Judging by these, it would seem there’s a kind of empowerment vibe going on over in Myanmar, right now—a decentralised, DIY thing, lots of which involve reaching out to, connecting with and educating people in the villages and townships.
But it is also one of cautious optimism. “We have opportunities now,” said Nge Lay, “but exhibiting is difficult—we need to pass through censors.” (Hence, the DIY alternative of doing it outside of the city centres).
For the monastery project, Ko Tar talked about creating “little democracies at the village level” but also of doing things “quietly”. “When we are quiet, we tend to be ignored,” he said.
And for the baby steps successes of the film festival (and from the selection of works ranging from docus to experimental, the serious and the quirky, a seemingly diverse scene), its founders pointed out that there’s still the so-called Electronic Act (where, apparently, you can get arrested for passing stuff around in thumbdrives). Meaning, yes, festivals like this are cool but, you know, authorities have a legal card they can still pull out—just in case.
Then, too, you’ve got the bit of news about one of FCP’s speakers, video journalist Aung San Thar, being recently turned away at the airport (no reason given just yet, but the folks at TW said they’ll be updating us once they find out).
Of course, it’d be far too easy to hypothesise about incidents like this. At least one prominent social commentator was present though — political cartoonist Aw Pi Kyeh (a pen name that means “loudspeaker” in Burmese).
In the 30 years he’s been active, 300 cartoon pieces have been censored, he shared. I somewhat gathered from his presentation that the fact that he’s still around (erm, I meant as in still creating stuff) is partly due from an amazing knack to sort of play the cat and mouse game with authorities just right — a critical jab here, a civil society-ish constructive project there (he made calendars for two consecutive years for disaster awareness following the Cyclone Nargis disaster, as wel as a poster for bird flu awareness).

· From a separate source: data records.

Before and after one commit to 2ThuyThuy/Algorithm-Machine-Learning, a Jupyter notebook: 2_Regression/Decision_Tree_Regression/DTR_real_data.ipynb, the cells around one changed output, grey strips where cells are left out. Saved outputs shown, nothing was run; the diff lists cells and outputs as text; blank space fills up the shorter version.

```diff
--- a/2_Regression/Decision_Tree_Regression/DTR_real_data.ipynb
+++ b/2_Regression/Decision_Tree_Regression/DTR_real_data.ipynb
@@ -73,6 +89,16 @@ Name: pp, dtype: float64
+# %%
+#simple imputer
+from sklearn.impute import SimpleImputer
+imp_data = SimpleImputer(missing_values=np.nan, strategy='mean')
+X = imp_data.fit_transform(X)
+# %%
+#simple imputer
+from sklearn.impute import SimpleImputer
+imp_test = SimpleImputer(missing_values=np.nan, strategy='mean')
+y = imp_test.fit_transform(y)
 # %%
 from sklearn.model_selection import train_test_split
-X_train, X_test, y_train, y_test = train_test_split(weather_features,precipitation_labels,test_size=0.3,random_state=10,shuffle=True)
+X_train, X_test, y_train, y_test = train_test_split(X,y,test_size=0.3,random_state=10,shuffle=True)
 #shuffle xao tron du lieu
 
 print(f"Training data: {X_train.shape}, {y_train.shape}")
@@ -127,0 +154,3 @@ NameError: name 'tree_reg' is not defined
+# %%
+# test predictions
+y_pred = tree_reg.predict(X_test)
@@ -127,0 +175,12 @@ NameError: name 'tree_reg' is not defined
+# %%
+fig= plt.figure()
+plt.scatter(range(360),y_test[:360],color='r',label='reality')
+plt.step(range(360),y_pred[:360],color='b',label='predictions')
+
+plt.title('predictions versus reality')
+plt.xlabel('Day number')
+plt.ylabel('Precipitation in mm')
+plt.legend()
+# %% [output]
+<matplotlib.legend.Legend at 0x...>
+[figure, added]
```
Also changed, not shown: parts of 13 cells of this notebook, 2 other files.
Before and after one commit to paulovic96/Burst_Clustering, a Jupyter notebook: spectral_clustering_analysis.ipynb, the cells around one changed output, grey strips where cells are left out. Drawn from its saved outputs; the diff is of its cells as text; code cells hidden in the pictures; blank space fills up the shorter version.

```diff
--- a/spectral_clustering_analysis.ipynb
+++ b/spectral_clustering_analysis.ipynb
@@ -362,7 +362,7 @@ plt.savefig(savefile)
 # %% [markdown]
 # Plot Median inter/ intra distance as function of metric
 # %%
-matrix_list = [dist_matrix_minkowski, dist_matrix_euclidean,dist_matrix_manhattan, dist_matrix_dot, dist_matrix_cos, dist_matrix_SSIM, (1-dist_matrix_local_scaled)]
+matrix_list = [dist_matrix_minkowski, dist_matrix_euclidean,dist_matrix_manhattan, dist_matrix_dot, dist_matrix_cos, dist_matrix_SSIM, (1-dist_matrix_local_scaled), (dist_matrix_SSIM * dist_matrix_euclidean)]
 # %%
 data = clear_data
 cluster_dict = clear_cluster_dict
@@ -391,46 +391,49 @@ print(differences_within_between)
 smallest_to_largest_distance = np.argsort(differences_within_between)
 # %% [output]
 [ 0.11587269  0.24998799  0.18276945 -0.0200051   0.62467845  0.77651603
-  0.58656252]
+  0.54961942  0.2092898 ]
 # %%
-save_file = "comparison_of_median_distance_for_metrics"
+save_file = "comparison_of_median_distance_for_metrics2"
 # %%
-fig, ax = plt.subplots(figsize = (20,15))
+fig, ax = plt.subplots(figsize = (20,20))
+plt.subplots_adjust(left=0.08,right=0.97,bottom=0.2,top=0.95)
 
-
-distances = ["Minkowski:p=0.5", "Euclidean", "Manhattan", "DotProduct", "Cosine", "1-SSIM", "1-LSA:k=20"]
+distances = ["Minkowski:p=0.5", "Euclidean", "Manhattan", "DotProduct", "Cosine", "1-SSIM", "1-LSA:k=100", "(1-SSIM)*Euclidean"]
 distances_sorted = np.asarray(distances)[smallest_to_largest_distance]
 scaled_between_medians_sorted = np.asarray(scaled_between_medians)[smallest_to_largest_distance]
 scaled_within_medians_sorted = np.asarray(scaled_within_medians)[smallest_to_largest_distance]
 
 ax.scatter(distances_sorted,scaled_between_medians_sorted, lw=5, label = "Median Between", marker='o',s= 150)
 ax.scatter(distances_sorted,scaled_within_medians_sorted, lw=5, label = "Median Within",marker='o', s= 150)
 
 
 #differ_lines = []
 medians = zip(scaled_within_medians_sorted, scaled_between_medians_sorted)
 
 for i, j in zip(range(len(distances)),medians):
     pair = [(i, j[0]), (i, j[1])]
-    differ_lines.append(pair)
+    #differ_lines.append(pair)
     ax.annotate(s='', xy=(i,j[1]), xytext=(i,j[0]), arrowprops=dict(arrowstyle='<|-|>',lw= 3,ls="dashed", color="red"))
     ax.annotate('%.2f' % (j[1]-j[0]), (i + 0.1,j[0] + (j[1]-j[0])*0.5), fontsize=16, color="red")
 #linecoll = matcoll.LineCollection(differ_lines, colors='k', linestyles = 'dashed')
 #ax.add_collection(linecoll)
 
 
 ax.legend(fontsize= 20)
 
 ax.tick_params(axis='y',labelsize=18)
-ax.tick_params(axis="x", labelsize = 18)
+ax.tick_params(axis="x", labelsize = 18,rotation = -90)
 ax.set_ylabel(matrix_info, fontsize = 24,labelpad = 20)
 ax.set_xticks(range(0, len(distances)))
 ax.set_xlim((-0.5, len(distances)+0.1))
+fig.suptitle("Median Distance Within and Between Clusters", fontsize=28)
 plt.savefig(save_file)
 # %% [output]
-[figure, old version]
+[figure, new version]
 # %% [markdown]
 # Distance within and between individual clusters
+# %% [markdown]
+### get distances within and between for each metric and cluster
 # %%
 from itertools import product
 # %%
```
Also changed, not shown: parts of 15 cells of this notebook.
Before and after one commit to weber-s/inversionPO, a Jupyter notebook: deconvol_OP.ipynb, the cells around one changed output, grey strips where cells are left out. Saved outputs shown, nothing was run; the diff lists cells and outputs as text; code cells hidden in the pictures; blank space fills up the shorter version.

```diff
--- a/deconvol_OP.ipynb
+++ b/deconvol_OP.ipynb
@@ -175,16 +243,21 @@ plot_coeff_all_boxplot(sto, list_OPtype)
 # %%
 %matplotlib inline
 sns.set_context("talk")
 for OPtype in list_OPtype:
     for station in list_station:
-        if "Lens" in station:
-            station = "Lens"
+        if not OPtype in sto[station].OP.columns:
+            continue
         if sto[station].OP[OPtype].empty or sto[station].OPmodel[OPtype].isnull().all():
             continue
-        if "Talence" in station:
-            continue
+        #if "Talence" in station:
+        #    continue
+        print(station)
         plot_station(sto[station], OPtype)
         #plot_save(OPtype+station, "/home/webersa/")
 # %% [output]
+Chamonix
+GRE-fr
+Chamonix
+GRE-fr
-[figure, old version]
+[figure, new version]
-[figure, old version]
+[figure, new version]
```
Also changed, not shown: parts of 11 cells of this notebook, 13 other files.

Plus, he’s got the best ever analogy about dealing with censorship that I’ve heard. Sure, he would want to take “penalty kicks” and get one in easily. But he’d rather be subtle and take a “corner kick” that hits someone in the, ahem, head—and if all goes as planned, it’s a free header. Of course, sometimes the kick is too high and the football flies over everyone’s heads. Sometimes, it’s too low and the keeper easily collects it. YNWA, indeed.
I’m sure I’m not the only one who has some kind of stereotype about the state of Myanmar these days. It’s something that I continue to grapple with—but I’m glad I checked out some of the talks this weekend simply to complicate things. Because how else do you approach a country — with its art and everything else — in such a state of flux?
For a more in-depth round-up of what happened during the Flying Circus Project’s Superintense sessions (which wasn’t just about Myanmar artists), visit their blog at http://flyingcircusproject.weebly.com.